What An All-Female Delegation Says About N.H. | WAMU 88.5 - American University Radio

What An All-Female Delegation Says About N.H.

The 2012 elections will be remembered for the pivotal role women voters played in re-electing President Obama. But in New Hampshire, it will be remembered as the year women swept all major races.

Democratic Congresswomen-elect Ann McLane Kuster and Carol Shea-Porter will join senators Jeanne Shaheen and Kelly Ayotte in the nation's first all-female congressional delegation.

But another Granite state woman who won big Tuesday, Governor-elect Maggie Hassan, is quick to stress that putting women in top offices is nothing new here.

"We have a history of electing women, and that's partly because we have such a wonderful tradition and culture of citizen participation in all aspects of life," she says.

In 1999, New Hampshire was the first state to have a female governor, Senate president and speaker of the House at the same time. In 2008, New Hampshire elected a female majority to its state Senate.

Debbie Walsh, director of the Center for American Women and Politics at Rutgers University, says this week's sweep in New Hampshire may be the biggest milestone for women in politics since Californians sent Barbara Boxer and Diane Feinstein to the U.S. Senate in 1992.

"Here you have that next big thing, which is a state that is comfortable to be represented by a 100 percent female delegation," Walsh says.

The women currently in New Hampshire's delegation, Democrat Shaheen and Republican Ayotte, are the only split-party pair of women ever to represent a state in the U.S. Senate. Shaheen is also the first woman ever to be elected both governor and senator. She says New Hampshire's history of female leaders boils down to one thing.

"It really speaks to voters in New Hampshire and their ability to make decisions regardless of gender," Shaheen says.

Shaheen is up for re-election in 2014. She emailed supporters about New Hampshire's all-female sweep, closing with a fundraising pitch. Ayotte, meanwhile, noted that one glass ceiling does remain.

"We haven't had a woman president yet, but here in New Hampshire, it's clear that people are going to judge you based on your qualifications, and that's all we can ask," she says.

New Hampshire was the first state to back a woman in a major party presidential primary, Hillary Clinton in 2008. Come 2016, any number of women may run for president.
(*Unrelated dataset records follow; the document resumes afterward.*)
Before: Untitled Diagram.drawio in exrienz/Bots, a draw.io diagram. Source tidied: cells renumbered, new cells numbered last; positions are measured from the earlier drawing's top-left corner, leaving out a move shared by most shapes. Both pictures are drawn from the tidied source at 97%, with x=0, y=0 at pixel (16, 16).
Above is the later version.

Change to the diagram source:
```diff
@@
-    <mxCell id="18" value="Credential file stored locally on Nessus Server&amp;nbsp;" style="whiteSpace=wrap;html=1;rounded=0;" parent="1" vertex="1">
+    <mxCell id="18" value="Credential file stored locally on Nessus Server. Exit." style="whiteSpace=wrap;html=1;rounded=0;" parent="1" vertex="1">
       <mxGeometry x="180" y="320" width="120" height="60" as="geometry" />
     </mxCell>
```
Expect New Hampshire to give them a fair shot.

Copyright 2012 New Hampshire Public Radio. To see more, visit http://www.nhpr.org/.
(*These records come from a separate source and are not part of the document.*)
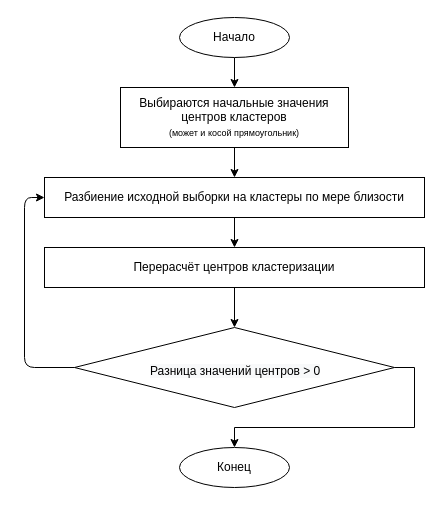
Before: 2021-2022/!k-means/sources/k_means.drawio in Saoqq/TOI, a draw.io diagram. Source tidied: cells renumbered, new cells numbered last; positions are measured from the earlier drawing's top-left corner, leaving out a move shared by most shapes. Both pictures are drawn from the tidied source at 100%, with x=0, y=0 at pixel (24, 17).
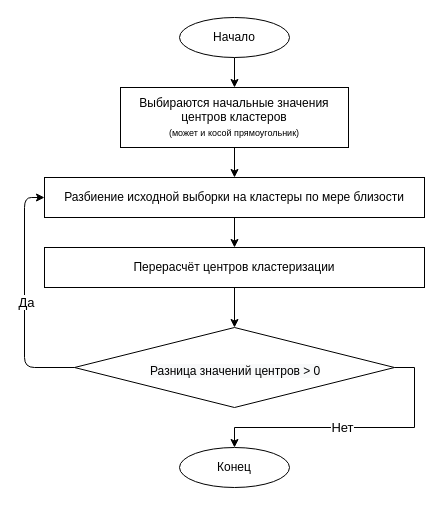
The same page after the edit.

Commit message (it also covers changes not shown here):
k-means картинку подправил

The edit, as a diff of the source:
```diff
@@
 <mxGraphModel background="#ffffff">
   <root>
     <mxCell id="0" />
     <mxCell id="1" parent="0" />
     <mxCell id="2" style="edgeStyle=orthogonalEdgeStyle;rounded=0;jettySize=auto;html=1;" parent="1" edge="1" source="3" target="11">
       <mxGeometry relative="1" as="geometry" />
     </mxCell>
     <mxCell id="3" value="Начало" style="ellipse;whiteSpace=wrap;html=1;" parent="1" vertex="1">
       <mxGeometry x="155" width="110" height="40" as="geometry" />
     </mxCell>
     <mxCell id="4" style="edgeStyle=orthogonalEdgeStyle;rounded=0;jettySize=auto;html=1;" parent="1" edge="1" source="5" target="8">
       <mxGeometry relative="1" as="geometry" />
     </mxCell>
     <mxCell id="5" value="Разбиение исходной выборки на кластеры по мере близости" style="rounded=0;whiteSpace=wrap;html=1;" parent="1" vertex="1">
       <mxGeometry x="20" y="160" width="380" height="40" as="geometry" />
     </mxCell>
     <mxCell id="6" style="edgeStyle=orthogonalEdgeStyle;rounded=0;jettySize=auto;html=1;" parent="1" edge="1" source="11" target="5">
       <mxGeometry relative="1" as="geometry" />
     </mxCell>
     <mxCell id="7" style="edgeStyle=orthogonalEdgeStyle;rounded=0;jettySize=auto;html=1;" parent="1" edge="1" source="8" target="13">
       <mxGeometry relative="1" as="geometry" />
     </mxCell>
     <mxCell id="8" value="Перерасчёт центров кластеризации" style="rounded=0;whiteSpace=wrap;html=1;" parent="1" vertex="1">
       <mxGeometry x="20" y="230" width="380" height="40" as="geometry" />
     </mxCell>
     <mxCell id="9" style="edgeStyle=orthogonalEdgeStyle;rounded=0;jettySize=auto;html=1;exitX=1;exitY=0.5;exitDx=0;exitDy=0;" parent="1" edge="1" source="13" target="10">
       <mxGeometry relative="1" as="geometry" />
     </mxCell>
+    <mxCell id="16" value="&lt;font style=&quot;font-size: 13px&quot;&gt;Нет&lt;/font&gt;" style="edgeLabel;html=1;align=center;verticalAlign=middle;" parent="9" vertex="1">
+      <mxGeometry x="0.09" y="-1" relative="1" as="geometry" />
+    </mxCell>
     <mxCell id="10" value="Конец" style="ellipse;whiteSpace=wrap;html=1;" parent="1" vertex="1">
       <mxGeometry x="155" y="430" width="110" height="40" as="geometry" />
     </mxCell>
     <mxCell id="11" value="&lt;span&gt;Выбираются начальные значения центров кластеров&lt;br&gt;&lt;font style=&quot;font-size: 9px&quot;&gt;(может и косой прямоугольник)&lt;/font&gt;&lt;br&gt;&lt;/span&gt;" style="rounded=0;whiteSpace=wrap;html=1;" parent="1" vertex="1">
       <mxGeometry x="96" y="70" width="228" height="60" as="geometry" />
     </mxCell>
     <mxCell id="12" style="group;" parent="1" vertex="1">
       <mxGeometry x="50" y="310" width="320" height="80" as="geometry" />
     </mxCell>
     <mxCell id="13" style="rhombus;whiteSpace=wrap;html=1;fontSize=9;" parent="12" vertex="1">
       <mxGeometry width="320" height="80" as="geometry" />
     </mxCell>
     <mxCell id="14" value="&lt;span style=&quot;color: rgb(0 , 0 , 0) ; font-family: &amp;#34;helvetica&amp;#34; ; font-size: 12px ; font-style: normal ; font-weight: 400 ; letter-spacing: normal ; text-align: center ; text-indent: 0px ; text-transform: none ; word-spacing: 0px ; background-color: rgb(248 , 249 , 250) ; display: inline ; float: none&quot;&gt;Разница значений центров &amp;gt; 0&lt;/span&gt;&lt;br&gt;" style="text;whiteSpace=wrap;html=1;fontSize=9;" parent="12" vertex="1">
       <mxGeometry x="74" y="30" width="200" height="30" as="geometry" />
     </mxCell>
     <mxCell id="15" style="edgeStyle=orthogonalEdgeStyle;html=1;entryX=0;entryY=0.5;entryDx=0;entryDy=0;fontSize=9;" parent="1" edge="1" source="13" target="5">
       <mxGeometry relative="1" as="geometry">
         <Array as="points">
           <mxPoint y="350" />
           <mxPoint y="180" />
         </Array>
       </mxGeometry>
     </mxCell>
+    <mxCell id="17" value="&lt;font style=&quot;font-size: 13px&quot;&gt;Да&lt;/font&gt;" style="edgeLabel;html=1;align=center;verticalAlign=middle;" parent="15" vertex="1">
+      <mxGeometry x="-0.03" y="-1" relative="1" as="geometry" />
+    </mxCell>
   </root>
 </mxGraphModel>
```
NPR

When Wildlife Documentaries Jump The Shark

Networks like the Discovery Channel have been criticized for pushing entertainment at the cost of science, with fake "documentaries" about everything from mermaids to mythical monster sharks.
NPR

Can Oxfam Nudge Big Food Companies To Do Right?

Oxfam is scoring the 10 biggest food companies on a scale of 1 to 10 on a host of issues, from worker rights to climate change. But will promises translate into concrete changes?
NPR

Rick Perry's Legal Trouble: The Line Between Influence And Coercion

The Texas governor is charged with abuse of office and coercing a public official, but he claims he was just doing what governors do: Vetoing a budget item.
NPR

New GoPro Camera Harness Captures Dog's-Eye View

This past week, the camera maker GoPro unveiled the Fetch harness, which allows people to attach the durable cameras to their dogs. The company was inspired by some DIY efforts at pet videography.

Leave a Comment

Help keep the conversation civil. Please refer to our Terms of Use and Code of Conduct before posting your comments.